Extracted records
== Segment start ==

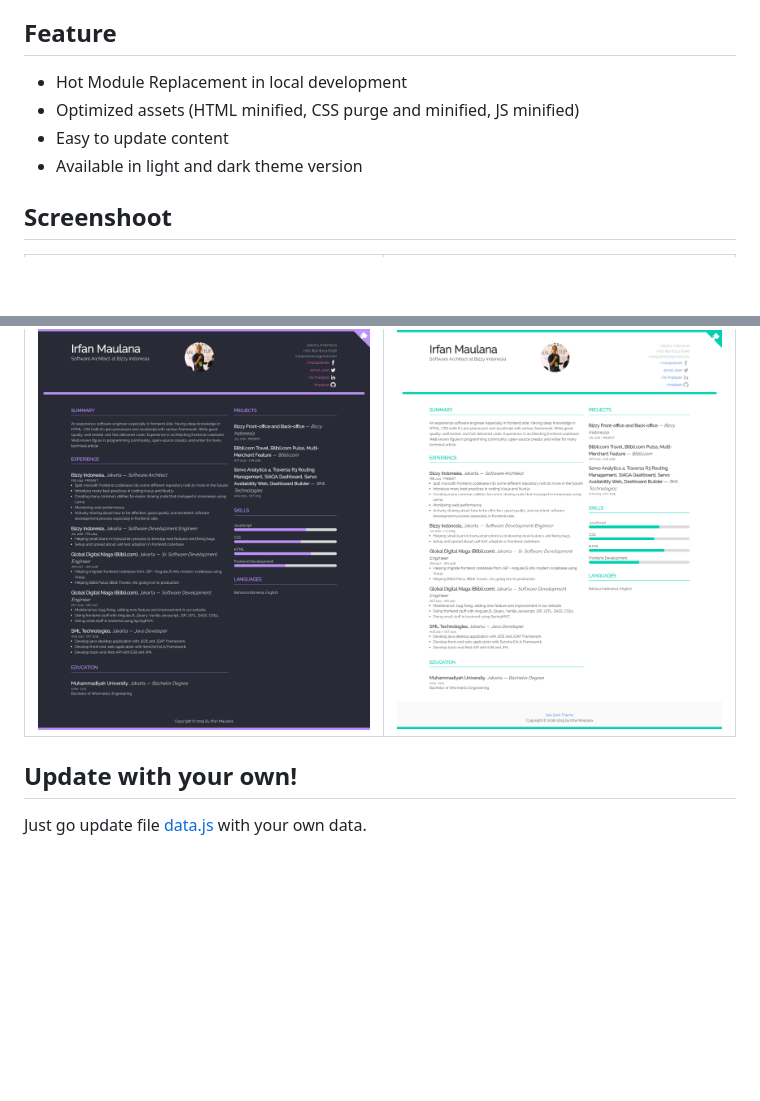
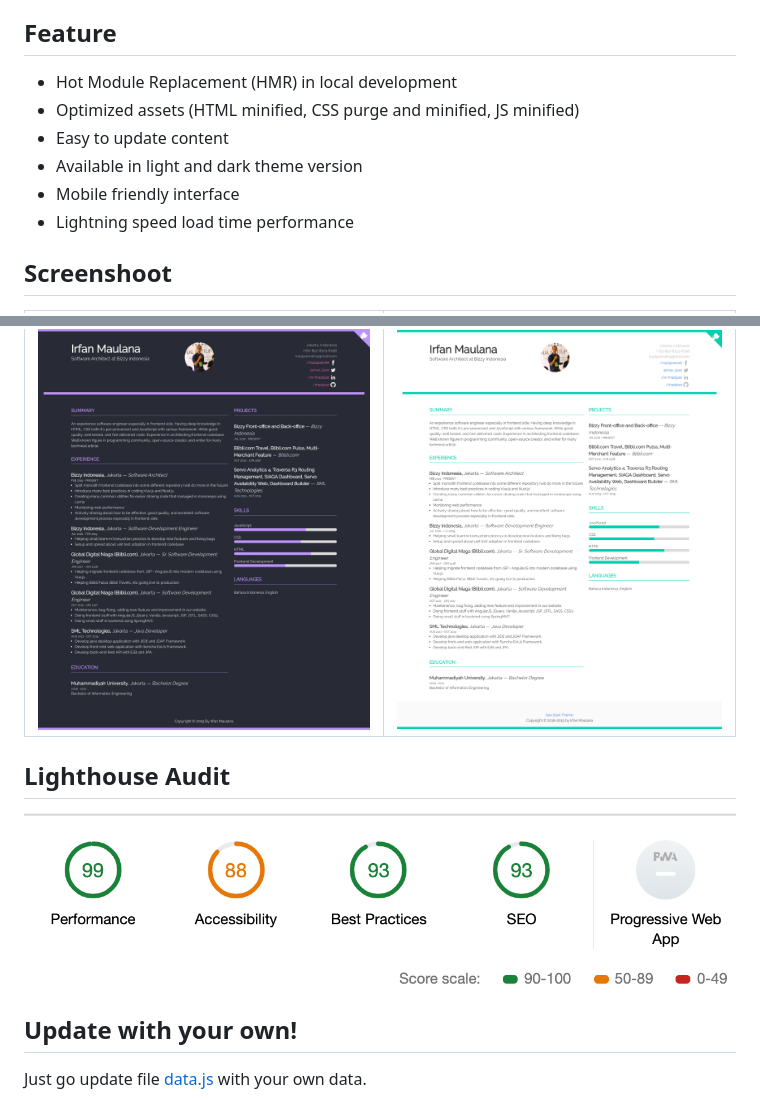
Before and after one commit to mazipan/bulma-resume-template, a Markdown page: README.md, 2 parts joined by grey strips. Drawn GitHub-style; pictures changed too: screenshoot-lighthouse.png (added); blank space fills up the shorter version.

Commit message:
feat: add audit screenshoot

```diff
--- a/README.md
+++ b/README.md
@@ -11,10 +11,12 @@
 
 ## Feature
 
-+ Hot Module Replacement in local development
++ Hot Module Replacement (HMR) in local development
 + Optimized assets (HTML minified, CSS purge and minified, JS minified)
 + Easy to update content
 + Available in light and dark theme version
++ Mobile friendly interface
++ Lightning speed load time performance
 
 ## Screenshoot
 
@@ -22,6 +24,9 @@
 | :---------------------------------: | :-------------------------------: |
 | ![Dracula](screenshoot-dracula.png) | ![Light](screenshoot-light.png)   |
 
+## Lighthouse Audit
+
+![Audit](screenshoot-lighthouse.png)
 
 ## Update with your own!
 
```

== Segment end ==

• [Problem to work on]:
Show the lines from the data above that contain the string "README".

• [Task response]:
Before and after one commit to mazipan/bulma-resume-template, a Markdown page: README.md, 2 parts joined by grey strips. Drawn GitHub-style; pictures changed too: screenshoot-lighthouse.png (added); blank space fills up the shorter version.
--- a/README.md
+++ b/README.md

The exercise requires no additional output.